About this exercise: Pull out each line of the records holding the string "Norte".

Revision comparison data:

------------------------------

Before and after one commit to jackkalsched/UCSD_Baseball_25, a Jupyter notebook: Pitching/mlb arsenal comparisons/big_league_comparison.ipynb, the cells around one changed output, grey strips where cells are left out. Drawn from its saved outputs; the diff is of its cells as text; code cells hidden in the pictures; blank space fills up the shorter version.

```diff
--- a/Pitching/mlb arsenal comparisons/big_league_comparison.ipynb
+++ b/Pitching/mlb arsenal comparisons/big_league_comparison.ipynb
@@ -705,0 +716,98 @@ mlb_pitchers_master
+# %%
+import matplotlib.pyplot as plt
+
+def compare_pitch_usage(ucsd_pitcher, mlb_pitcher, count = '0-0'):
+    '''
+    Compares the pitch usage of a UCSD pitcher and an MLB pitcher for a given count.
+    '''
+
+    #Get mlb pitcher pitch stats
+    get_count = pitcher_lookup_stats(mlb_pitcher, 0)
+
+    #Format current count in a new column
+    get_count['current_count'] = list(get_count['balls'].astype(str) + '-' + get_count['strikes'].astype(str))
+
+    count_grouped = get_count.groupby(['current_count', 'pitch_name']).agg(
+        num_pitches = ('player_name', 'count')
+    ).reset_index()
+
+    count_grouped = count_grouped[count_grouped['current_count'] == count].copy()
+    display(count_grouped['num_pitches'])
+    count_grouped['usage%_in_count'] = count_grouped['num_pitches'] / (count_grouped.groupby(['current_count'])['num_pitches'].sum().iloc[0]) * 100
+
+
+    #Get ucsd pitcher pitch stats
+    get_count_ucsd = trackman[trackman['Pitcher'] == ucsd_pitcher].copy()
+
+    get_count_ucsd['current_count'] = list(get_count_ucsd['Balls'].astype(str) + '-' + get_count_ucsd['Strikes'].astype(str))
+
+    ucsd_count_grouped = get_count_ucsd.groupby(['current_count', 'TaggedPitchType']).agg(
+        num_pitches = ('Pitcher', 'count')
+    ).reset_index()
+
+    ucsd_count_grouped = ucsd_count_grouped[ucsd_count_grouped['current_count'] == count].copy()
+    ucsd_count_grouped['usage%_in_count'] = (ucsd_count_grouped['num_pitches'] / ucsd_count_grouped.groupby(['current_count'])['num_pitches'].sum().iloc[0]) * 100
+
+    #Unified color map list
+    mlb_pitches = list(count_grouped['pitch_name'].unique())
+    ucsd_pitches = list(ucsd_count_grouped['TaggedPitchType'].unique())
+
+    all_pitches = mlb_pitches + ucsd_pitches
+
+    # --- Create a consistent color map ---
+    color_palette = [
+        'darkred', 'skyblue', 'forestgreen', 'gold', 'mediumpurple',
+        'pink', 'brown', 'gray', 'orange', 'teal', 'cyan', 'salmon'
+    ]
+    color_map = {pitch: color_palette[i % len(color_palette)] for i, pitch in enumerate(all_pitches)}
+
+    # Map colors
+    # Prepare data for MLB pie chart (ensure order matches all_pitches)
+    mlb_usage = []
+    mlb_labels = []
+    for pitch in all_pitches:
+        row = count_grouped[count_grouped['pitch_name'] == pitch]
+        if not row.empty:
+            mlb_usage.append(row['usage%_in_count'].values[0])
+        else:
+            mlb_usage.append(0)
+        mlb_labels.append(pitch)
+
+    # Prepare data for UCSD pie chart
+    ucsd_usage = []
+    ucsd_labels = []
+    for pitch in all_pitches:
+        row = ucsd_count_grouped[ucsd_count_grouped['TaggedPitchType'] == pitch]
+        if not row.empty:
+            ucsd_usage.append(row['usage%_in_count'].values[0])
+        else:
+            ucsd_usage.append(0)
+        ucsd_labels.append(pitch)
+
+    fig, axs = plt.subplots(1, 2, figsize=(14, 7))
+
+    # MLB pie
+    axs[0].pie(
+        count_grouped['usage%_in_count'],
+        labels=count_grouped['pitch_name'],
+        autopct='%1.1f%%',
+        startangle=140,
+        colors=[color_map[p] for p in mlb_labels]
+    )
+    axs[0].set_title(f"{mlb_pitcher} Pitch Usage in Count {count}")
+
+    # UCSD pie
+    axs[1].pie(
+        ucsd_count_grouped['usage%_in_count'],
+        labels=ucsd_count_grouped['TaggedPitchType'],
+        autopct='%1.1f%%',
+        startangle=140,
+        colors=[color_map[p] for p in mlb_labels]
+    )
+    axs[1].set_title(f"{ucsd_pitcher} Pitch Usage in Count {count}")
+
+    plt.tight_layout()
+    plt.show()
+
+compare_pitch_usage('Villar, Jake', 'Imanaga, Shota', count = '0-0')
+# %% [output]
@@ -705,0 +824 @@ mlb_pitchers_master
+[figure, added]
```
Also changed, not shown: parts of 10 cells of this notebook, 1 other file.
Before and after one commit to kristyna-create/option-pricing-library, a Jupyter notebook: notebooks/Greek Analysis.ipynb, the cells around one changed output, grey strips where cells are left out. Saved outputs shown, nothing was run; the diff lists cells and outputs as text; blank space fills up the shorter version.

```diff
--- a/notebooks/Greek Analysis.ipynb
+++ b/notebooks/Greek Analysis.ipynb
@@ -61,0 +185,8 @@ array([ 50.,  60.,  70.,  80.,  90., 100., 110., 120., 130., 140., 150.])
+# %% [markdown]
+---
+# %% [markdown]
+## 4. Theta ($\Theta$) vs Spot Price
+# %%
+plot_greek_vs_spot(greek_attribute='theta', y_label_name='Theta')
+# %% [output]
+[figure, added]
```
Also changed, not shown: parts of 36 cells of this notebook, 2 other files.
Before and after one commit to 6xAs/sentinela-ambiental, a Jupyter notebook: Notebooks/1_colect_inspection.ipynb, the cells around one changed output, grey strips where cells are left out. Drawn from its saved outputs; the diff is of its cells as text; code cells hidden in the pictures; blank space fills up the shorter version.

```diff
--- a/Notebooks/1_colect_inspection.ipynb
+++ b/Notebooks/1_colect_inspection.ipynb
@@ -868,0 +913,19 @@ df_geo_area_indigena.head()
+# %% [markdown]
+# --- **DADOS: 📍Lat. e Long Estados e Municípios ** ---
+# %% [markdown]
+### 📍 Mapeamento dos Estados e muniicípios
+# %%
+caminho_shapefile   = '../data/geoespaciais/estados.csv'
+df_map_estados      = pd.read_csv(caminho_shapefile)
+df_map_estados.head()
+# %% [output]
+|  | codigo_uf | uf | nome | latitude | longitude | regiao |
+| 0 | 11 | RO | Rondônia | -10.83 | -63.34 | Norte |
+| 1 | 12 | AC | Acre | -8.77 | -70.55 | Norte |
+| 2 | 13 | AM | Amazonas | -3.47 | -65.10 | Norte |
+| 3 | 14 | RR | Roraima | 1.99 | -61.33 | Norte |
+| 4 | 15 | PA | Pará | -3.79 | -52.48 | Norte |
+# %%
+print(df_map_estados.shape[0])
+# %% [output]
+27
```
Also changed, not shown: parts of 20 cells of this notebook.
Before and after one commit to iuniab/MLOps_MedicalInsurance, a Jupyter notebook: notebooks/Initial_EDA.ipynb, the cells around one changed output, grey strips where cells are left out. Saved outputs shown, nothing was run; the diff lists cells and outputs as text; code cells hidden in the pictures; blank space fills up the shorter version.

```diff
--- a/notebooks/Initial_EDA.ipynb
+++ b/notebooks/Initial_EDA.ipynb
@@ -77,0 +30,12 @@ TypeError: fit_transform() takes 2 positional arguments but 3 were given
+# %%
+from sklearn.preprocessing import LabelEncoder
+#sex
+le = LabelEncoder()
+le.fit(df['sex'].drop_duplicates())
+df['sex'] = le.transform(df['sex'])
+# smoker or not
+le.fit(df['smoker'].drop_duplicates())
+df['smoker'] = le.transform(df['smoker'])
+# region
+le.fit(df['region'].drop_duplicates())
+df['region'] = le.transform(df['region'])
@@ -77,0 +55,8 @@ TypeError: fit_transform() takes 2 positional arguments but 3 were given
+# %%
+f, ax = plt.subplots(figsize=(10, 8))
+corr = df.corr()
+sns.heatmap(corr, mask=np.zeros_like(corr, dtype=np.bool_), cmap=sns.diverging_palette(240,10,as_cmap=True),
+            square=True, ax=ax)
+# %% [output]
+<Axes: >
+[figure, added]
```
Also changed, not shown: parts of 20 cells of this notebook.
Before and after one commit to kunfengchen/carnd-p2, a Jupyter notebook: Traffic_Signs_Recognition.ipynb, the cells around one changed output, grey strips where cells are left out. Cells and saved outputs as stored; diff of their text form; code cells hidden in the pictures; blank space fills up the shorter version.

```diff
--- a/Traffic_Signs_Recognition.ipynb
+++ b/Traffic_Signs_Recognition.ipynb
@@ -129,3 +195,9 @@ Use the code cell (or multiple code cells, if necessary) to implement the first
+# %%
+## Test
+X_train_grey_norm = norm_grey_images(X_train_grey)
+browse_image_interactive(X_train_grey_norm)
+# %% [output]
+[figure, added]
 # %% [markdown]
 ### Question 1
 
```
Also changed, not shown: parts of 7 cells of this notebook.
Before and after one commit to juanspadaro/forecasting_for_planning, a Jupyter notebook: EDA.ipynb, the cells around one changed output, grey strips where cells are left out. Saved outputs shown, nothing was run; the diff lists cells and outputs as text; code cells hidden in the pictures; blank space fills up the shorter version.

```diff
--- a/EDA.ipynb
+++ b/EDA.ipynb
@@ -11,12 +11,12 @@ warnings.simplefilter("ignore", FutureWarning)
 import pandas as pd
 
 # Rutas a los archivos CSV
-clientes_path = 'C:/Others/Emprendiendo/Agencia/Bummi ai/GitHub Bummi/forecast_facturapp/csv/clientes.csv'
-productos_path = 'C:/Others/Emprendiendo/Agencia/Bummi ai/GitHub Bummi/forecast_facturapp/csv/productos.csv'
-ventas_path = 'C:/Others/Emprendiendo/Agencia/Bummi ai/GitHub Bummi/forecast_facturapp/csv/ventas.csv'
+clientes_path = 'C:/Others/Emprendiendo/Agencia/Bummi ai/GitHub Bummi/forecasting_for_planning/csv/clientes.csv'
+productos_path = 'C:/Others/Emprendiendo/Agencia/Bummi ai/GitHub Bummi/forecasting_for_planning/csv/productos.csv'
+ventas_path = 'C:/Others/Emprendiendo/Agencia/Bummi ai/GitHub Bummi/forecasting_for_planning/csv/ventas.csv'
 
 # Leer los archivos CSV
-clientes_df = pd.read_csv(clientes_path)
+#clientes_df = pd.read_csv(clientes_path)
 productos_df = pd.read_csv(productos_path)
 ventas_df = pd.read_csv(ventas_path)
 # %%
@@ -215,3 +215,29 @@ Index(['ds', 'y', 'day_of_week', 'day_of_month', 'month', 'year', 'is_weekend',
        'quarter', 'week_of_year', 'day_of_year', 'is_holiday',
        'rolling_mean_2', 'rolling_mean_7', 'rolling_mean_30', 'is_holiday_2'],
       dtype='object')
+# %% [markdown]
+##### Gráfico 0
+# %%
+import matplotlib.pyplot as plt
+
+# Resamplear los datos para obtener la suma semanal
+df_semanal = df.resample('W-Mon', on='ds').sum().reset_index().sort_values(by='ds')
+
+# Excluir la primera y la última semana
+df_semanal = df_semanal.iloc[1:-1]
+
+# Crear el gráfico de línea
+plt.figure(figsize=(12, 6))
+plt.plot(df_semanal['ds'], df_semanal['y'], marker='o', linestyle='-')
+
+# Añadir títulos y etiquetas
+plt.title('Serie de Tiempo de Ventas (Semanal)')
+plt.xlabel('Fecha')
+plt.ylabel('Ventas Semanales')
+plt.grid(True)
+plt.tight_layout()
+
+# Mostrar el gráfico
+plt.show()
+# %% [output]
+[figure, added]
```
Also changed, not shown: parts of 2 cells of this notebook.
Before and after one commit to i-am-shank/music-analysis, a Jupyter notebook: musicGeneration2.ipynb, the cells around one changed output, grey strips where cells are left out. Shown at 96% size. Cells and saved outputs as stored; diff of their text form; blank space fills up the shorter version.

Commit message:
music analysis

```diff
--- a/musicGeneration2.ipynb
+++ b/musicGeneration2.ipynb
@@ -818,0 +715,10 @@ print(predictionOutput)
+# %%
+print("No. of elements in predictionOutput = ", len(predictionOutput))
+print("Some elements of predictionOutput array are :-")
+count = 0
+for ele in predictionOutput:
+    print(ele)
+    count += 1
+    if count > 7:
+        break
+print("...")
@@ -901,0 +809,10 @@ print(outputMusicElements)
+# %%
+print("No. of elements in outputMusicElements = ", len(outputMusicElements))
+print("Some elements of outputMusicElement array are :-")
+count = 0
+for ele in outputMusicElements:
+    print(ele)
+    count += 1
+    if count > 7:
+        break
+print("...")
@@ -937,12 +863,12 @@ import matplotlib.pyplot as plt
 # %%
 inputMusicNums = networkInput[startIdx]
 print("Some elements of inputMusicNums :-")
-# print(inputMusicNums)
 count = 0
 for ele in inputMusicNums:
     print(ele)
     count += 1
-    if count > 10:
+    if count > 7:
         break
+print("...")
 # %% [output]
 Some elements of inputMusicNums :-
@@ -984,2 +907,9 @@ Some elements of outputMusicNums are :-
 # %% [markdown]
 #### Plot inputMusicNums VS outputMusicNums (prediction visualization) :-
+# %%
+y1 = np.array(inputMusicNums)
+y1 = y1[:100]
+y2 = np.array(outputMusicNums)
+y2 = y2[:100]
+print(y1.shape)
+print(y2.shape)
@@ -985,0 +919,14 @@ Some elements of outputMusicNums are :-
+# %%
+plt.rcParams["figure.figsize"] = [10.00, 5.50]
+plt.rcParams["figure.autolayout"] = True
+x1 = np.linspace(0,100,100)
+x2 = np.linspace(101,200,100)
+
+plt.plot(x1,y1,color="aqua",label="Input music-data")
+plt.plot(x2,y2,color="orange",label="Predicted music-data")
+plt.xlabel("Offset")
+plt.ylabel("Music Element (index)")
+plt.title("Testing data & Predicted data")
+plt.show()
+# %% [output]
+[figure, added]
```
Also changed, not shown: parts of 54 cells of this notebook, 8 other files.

------------------------------

Result of the task:
+| 0 | 11 | RO | Rondônia | -10.83 | -63.34 | Norte |
+| 1 | 12 | AC | Acre | -8.77 | -70.55 | Norte |
+| 2 | 13 | AM | Amazonas | -3.47 | -65.10 | Norte |
+| 3 | 14 | RR | Roraima | 1.99 | -61.33 | Norte |
+| 4 | 15 | PA | Pará | -3.79 | -52.48 | Norte |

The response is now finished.